Description of the task> Read through the records. Copy each line that has the word "efficient".

Provided data>
- - -

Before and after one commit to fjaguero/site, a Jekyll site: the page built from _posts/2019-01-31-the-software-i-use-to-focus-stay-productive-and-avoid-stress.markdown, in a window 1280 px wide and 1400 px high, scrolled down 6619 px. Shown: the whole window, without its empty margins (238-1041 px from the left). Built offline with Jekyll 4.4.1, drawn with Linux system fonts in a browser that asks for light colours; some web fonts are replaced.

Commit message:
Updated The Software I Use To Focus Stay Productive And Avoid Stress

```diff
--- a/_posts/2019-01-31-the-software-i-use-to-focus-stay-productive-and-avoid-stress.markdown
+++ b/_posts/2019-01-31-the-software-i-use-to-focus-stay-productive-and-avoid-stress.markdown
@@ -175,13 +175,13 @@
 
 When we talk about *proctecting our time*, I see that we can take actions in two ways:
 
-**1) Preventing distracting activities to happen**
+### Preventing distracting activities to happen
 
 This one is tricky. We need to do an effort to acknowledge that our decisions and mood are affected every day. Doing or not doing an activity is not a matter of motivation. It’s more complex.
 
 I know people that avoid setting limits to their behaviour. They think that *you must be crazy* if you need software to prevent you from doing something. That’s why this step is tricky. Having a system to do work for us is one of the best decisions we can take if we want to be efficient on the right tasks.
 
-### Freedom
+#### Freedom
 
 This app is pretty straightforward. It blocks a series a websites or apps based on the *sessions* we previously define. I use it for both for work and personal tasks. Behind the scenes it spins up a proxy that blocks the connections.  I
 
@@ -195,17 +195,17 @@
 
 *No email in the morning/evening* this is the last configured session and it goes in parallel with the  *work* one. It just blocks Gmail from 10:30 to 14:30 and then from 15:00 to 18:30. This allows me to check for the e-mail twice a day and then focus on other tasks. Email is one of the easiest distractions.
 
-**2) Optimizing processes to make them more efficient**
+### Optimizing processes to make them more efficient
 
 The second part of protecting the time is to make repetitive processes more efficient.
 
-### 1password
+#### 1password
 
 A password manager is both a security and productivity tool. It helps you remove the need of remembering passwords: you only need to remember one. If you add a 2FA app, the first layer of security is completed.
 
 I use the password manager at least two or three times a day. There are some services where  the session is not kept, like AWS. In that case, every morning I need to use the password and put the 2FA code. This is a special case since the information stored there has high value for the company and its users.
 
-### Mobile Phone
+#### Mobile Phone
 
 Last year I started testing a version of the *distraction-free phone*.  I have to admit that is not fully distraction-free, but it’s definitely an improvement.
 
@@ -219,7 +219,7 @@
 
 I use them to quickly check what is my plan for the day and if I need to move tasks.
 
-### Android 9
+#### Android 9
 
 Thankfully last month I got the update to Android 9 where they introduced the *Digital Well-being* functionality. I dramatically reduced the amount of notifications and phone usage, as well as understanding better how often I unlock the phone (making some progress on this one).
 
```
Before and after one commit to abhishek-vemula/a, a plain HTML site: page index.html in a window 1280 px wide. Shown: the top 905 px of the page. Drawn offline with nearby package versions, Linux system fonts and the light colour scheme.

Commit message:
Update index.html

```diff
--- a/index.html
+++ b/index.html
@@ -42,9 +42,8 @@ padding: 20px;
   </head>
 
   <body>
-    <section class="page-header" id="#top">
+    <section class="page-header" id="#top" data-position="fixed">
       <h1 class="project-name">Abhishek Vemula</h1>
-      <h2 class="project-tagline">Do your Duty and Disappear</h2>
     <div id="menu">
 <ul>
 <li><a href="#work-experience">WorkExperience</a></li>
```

- - -

Answer for this exercise>
 I know people that avoid setting limits to their behaviour. They think that *you must be crazy* if you need software to prevent you from doing something. That’s why this step is tricky. Having a system to do work for us is one of the best decisions we can take if we want to be efficient on the right tasks.
-**2) Optimizing processes to make them more efficient**
+### Optimizing processes to make them more efficient
 The second part of protecting the time is to make repetitive processes more efficient.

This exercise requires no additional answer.